Problem details
Set down every entry once more, exactly as it appears.

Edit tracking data
--------------------------------------------------

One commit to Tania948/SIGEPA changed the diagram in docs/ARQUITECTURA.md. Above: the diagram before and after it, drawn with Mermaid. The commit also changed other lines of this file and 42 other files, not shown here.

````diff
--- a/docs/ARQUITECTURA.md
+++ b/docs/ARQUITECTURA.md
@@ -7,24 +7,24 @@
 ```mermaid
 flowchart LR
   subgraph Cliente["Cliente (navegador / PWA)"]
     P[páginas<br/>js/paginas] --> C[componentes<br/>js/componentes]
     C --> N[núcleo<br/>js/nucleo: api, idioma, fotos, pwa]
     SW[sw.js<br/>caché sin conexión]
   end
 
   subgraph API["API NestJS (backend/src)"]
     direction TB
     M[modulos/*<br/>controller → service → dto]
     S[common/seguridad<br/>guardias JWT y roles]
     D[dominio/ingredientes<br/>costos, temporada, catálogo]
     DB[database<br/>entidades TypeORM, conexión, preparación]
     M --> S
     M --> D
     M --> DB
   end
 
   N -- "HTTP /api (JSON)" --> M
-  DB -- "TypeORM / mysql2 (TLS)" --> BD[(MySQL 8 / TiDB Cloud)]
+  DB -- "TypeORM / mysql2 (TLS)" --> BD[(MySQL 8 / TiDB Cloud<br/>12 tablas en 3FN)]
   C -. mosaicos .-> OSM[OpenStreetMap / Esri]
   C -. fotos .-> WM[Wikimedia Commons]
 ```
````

--------------------------------------------------

Completed task
One commit to Tania948/SIGEPA changed the diagram in docs/ARQUITECTURA.md. Above: the diagram before and after it, drawn with Mermaid. The commit also changed other lines of this file and 42 other files, not shown here.

````diff
--- a/docs/ARQUITECTURA.md
+++ b/docs/ARQUITECTURA.md
@@ -7,24 +7,24 @@
 ```mermaid
 flowchart LR
   subgraph Cliente["Cliente (navegador / PWA)"]
     P[páginas<br/>js/paginas] --> C[componentes<br/>js/componentes]
     C --> N[núcleo<br/>js/nucleo: api, idioma, fotos, pwa]
     SW[sw.js<br/>caché sin conexión]
   end
 
   subgraph API["API NestJS (backend/src)"]
     direction TB
     M[modulos/*<br/>controller → service → dto]
     S[common/seguridad<br/>guardias JWT y roles]
     D[dominio/ingredientes<br/>costos, temporada, catálogo]
     DB[database<br/>entidades TypeORM, conexión, preparación]
     M --> S
     M --> D
     M --> DB
   end
 
   N -- "HTTP /api (JSON)" --> M
-  DB -- "TypeORM / mysql2 (TLS)" --> BD[(MySQL 8 / TiDB Cloud)]
+  DB -- "TypeORM / mysql2 (TLS)" --> BD[(MySQL 8 / TiDB Cloud<br/>12 tablas en 3FN)]
   C -. mosaicos .-> OSM[OpenStreetMap / Esri]
   C -. fotos .-> WM[Wikimedia Commons]
 ```
````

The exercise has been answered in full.